In 1970, KONG inventor Joe Markham owned an auto repair shop in downtown Denver that was prone to burglary. “It wasn’t a great area at the time,” says company president K.D. Decker.
Frustrated, the 25-year-old auto mechanic turned to the police, requesting more patrols in the area, but his request was denied due to budget cuts. The officers at his local precinct recommended an alternative: Get a guard dog.
Coincidentally, Markham knew of a pup that needed a home and could be had for free. Fritz, a lovable German Shepard, had just flunked out of the police academy’s canine division for “excessive chewing.”
A dog lover, Markham jumped at the chance to rescue a fine animal that would also deliver a security system to his shop.
Markham never regretted his decision to adopt Fritz, but soon after adopting him discovered the scope of the dog’s chewing addiction. “Fritz would chew on anything he found, but he especially liked rocks,” says Decker. As a result, he was grinding away his teeth. Markham tried everything from animal bones to radiator hoses attempting to curb the dog’s behavior.
Nothing worked; Fritz tore everything up and went back to rocks.
“Joe turned to veterinarians and other dog behavior experts to try to take care of the problem,” says Decker. “He hit dead ends at every turn.”
Then one day, while working on a customer’s late 1960s Volkswagen Type 2 Bus, Markham heard Fritz going crazy. With the vehicle’s suspension in a state of disassembly, the chew-crazy canine had gotten hold of a bulbous rubber axle stop that had rolled away from the parts pile 1. And he wasn’t tearing it up.
The pliable yet tough nature of the rubber and its shape made the stop ideal for a dog like Fritz – strong enough to survive under his powerful bite, yet soft enough not to damage his teeth. It made Markham think: “This would be a good dog toy.”

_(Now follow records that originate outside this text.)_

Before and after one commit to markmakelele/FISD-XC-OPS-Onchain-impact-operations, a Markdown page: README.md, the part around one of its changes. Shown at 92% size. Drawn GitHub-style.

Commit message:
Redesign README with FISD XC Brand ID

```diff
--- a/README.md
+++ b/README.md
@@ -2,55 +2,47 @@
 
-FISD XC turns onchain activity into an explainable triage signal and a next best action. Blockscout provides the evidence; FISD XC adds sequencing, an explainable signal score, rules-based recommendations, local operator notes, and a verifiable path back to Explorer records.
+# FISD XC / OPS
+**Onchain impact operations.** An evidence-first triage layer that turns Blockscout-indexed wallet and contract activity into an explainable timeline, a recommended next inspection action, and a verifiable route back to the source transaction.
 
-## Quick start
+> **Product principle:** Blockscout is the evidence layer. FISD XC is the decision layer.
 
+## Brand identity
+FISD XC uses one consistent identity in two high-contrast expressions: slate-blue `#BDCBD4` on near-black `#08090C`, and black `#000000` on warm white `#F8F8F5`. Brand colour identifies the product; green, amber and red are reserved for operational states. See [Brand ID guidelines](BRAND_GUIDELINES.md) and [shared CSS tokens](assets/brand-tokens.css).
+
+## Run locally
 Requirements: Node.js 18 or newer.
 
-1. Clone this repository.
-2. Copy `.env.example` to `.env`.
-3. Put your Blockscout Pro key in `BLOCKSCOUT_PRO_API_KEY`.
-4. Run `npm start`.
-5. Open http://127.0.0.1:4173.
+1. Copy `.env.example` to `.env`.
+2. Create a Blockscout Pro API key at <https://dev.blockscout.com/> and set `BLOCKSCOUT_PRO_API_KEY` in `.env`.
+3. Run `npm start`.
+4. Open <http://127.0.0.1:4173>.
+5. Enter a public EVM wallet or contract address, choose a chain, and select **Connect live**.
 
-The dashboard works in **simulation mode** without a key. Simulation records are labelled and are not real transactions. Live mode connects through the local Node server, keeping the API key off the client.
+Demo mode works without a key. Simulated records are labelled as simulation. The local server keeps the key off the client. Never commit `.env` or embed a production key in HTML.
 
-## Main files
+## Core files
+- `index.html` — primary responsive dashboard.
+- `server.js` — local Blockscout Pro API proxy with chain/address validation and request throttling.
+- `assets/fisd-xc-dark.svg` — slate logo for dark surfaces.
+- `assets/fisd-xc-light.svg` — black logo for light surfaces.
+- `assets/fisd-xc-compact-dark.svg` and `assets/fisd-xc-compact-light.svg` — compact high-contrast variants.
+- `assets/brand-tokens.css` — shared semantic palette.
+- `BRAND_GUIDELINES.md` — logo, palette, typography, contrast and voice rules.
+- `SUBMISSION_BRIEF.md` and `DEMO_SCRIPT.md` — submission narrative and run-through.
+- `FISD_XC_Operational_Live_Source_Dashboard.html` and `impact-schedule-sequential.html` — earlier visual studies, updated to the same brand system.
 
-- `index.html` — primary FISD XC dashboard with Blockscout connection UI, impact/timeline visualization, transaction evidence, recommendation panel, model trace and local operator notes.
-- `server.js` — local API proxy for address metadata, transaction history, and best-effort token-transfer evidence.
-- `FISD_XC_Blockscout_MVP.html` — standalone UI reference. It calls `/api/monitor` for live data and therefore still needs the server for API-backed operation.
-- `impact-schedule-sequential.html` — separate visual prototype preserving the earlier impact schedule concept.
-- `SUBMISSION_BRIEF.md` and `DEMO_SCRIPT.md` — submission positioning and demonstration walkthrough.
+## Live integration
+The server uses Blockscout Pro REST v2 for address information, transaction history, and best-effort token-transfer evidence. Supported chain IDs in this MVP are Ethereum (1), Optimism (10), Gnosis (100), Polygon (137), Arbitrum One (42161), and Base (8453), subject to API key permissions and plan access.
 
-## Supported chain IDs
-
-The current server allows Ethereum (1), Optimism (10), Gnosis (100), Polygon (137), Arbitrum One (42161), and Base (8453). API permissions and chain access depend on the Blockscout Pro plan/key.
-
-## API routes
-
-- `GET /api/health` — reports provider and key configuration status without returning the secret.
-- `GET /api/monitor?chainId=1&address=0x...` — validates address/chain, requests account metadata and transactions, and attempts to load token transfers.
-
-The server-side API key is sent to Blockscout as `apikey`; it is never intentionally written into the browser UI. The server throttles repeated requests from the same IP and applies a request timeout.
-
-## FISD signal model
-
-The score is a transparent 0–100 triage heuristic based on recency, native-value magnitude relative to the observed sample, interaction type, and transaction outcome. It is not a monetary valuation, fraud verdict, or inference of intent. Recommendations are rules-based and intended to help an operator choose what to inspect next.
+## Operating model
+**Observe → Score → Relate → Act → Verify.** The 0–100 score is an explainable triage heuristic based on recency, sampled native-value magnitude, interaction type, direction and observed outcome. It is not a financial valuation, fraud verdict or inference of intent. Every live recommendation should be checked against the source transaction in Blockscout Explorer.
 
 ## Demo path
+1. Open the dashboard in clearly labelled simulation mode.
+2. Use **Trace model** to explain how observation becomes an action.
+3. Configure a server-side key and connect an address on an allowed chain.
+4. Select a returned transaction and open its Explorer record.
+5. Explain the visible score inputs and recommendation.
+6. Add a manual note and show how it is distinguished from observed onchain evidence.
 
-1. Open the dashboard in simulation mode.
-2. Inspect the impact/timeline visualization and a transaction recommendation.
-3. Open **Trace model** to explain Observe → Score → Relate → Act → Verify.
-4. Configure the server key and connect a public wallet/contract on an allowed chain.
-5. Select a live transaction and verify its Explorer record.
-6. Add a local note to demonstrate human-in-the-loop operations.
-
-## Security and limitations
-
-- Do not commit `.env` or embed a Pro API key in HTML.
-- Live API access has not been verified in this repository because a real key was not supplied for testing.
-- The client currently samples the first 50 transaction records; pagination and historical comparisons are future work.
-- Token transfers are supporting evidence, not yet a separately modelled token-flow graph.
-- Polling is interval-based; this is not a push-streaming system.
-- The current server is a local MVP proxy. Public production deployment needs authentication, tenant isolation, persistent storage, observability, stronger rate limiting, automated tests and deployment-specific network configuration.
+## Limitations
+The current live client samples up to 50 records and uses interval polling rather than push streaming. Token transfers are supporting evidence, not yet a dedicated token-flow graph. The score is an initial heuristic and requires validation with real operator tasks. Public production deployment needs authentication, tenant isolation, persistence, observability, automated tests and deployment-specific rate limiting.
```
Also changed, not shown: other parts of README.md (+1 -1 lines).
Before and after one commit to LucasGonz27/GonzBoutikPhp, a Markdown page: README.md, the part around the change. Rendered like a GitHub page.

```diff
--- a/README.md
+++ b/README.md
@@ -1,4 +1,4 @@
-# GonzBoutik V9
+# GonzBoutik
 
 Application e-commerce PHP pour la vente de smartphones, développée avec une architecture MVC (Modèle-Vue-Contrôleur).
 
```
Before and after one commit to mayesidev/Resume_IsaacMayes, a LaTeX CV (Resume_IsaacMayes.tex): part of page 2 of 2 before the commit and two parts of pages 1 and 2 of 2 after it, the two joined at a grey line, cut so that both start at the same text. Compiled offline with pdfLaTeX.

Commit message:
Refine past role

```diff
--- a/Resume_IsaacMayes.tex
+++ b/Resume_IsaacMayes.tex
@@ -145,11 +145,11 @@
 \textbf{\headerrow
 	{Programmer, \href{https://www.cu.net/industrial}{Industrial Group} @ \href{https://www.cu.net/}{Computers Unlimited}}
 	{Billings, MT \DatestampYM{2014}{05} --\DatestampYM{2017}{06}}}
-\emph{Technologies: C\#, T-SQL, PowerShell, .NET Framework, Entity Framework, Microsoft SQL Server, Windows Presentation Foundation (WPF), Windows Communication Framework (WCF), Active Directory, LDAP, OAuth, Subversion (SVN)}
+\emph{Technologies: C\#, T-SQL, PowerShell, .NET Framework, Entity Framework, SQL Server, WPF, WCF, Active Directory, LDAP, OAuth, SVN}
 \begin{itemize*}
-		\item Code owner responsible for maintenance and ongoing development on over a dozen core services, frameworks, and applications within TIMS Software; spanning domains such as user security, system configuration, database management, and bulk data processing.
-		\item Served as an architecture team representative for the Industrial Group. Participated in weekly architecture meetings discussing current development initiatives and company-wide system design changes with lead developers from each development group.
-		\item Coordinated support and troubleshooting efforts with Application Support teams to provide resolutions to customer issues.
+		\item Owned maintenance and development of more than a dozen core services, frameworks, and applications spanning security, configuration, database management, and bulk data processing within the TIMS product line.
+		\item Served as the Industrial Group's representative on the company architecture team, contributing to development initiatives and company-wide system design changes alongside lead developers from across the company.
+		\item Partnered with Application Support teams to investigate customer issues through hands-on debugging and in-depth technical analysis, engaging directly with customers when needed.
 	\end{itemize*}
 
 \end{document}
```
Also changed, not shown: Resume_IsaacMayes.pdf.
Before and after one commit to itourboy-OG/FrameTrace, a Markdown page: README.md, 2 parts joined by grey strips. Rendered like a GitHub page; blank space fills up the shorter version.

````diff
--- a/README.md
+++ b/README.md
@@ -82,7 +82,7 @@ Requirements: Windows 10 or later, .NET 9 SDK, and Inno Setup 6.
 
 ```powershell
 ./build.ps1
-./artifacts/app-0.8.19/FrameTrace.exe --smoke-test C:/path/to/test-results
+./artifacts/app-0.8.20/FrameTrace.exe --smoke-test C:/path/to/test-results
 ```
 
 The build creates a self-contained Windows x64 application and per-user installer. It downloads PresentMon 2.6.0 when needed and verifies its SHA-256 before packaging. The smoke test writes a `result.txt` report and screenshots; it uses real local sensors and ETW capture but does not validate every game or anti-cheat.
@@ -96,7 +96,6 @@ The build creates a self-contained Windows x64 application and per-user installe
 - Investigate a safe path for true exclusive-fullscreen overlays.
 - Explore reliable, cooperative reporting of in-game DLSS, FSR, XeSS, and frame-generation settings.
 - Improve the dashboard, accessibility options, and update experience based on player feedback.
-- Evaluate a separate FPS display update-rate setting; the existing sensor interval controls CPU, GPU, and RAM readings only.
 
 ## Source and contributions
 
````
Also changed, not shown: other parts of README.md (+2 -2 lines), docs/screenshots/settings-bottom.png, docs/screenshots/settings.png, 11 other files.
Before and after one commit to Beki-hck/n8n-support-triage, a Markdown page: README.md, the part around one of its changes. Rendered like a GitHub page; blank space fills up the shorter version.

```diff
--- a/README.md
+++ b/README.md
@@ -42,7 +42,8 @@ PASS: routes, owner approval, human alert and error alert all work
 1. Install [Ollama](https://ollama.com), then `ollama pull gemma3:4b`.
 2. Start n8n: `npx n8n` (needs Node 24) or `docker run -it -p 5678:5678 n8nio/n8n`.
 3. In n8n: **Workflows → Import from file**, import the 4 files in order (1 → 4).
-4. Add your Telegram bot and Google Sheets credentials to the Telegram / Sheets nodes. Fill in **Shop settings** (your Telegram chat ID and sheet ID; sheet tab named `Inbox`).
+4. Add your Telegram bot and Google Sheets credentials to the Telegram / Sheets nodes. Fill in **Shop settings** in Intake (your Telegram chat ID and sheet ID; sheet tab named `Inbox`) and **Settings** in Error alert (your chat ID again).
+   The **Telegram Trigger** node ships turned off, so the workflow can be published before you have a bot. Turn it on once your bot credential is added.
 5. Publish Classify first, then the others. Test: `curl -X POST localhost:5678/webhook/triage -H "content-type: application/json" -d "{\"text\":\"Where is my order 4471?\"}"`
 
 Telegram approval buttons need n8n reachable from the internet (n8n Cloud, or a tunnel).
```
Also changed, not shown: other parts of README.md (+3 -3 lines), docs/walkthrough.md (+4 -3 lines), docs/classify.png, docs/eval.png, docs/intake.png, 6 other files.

Markham spent the next six years experimenting with the rubber composition, size, and shape of the toy. He even contacted Volkswagen to buy the parts in bulk but couldn’t reach the right person. So, he turned to rubber experts in Germany to finalize the right chemistry and composition. “He wanted to be associated with German build quality and engineering,” says Decker.
Markham settled on a design very similar to the axle stop. It had a rounder, closed top that made it bounce more like an animal trying to escape a predator. “Dogs love that,” says Decker.
Markham started selling the snowman-shaped KONG in 1976. It was an instant hit, and today millions of KONG toys have found homes with dogs around the world – thanks to one dog who just wouldn’t stop chewing on part of a Volkswagen.